Is called Microsoft's Project Springfield, and it is an online platform for security, based on the detection of bugs in the software and based on the cloud. But after the version released for the Windows operating system, a previous version of a version oriented to Linux also appears. With the Microsoft Risk Detection tool you will help developers to carry out security tests and thanks to artificial intelligence it will detect vulnerabilities that compromise the security of software projects.
In general, audits are entrusted to third parties once the software has been released, but the project is intended to spot these security issues early that the product is released and has already affected hundreds or thousands of users. So patches can be applied before major ills. Honestly, I totally don't know the project, and I don't really know how it works or if it's good or bad, I haven't been able to observe that version for Linux either.
But what the sources seem to indicate is that it works with a AI who will ask the developer or developers questions about the new software. The questions are specific to try to focus on critical areas and to detect vulnerabilities that can be exploited by malicious attackers. Apparently, the false positives that this tool throws are quite low, so most of the alerts are real.

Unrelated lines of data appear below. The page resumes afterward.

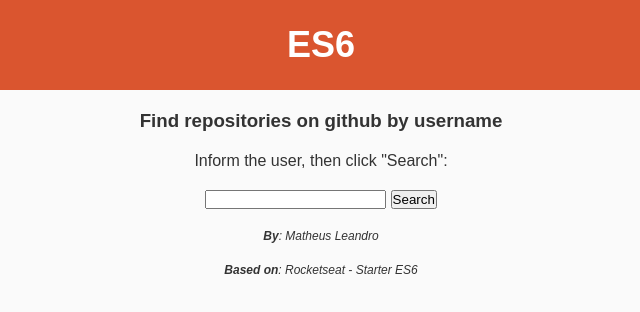
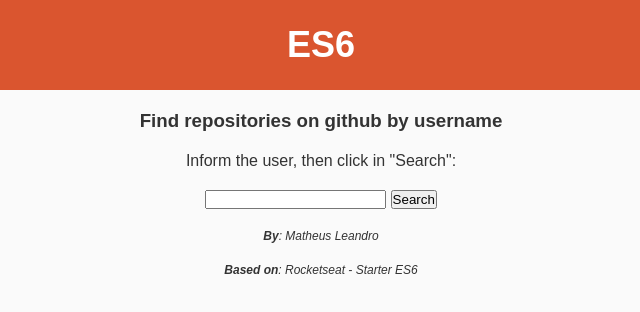
Before and after one commit to matheusleandroo/es6-github-repositories, a plain HTML site: page index.html in a window 1280 px wide. Shown: the full height of the page, 319-959 px from the left. Drawn offline with nearby package versions, Linux system fonts and the light colour scheme.

Commit message:
add img to readme

```diff
--- a/index.html
+++ b/index.html
@@ -14,7 +14,7 @@
       </div>
       <div id="git">
          <h3>Find repositories on github by username</h3>
-         <p>Inform the user, then click "Search":</p>
+         <p>Inform the user, then click in "Search":</p>
          <input id="inputGit" type="text" name="user">
          <button onclick="listRepositories()">Search</button>
       </div>
```
Also changed, not shown: img/index.png (added), img/repositories.png (added).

It is not something new, the trial version was already launched last year, but it has not been until now when it seems that Microsoft is willing to bring it to homes through Microsoft Services at the end of summer and what interests us the most, that sample for Linux support, which is always welcome, as it will attract more interest on the platform.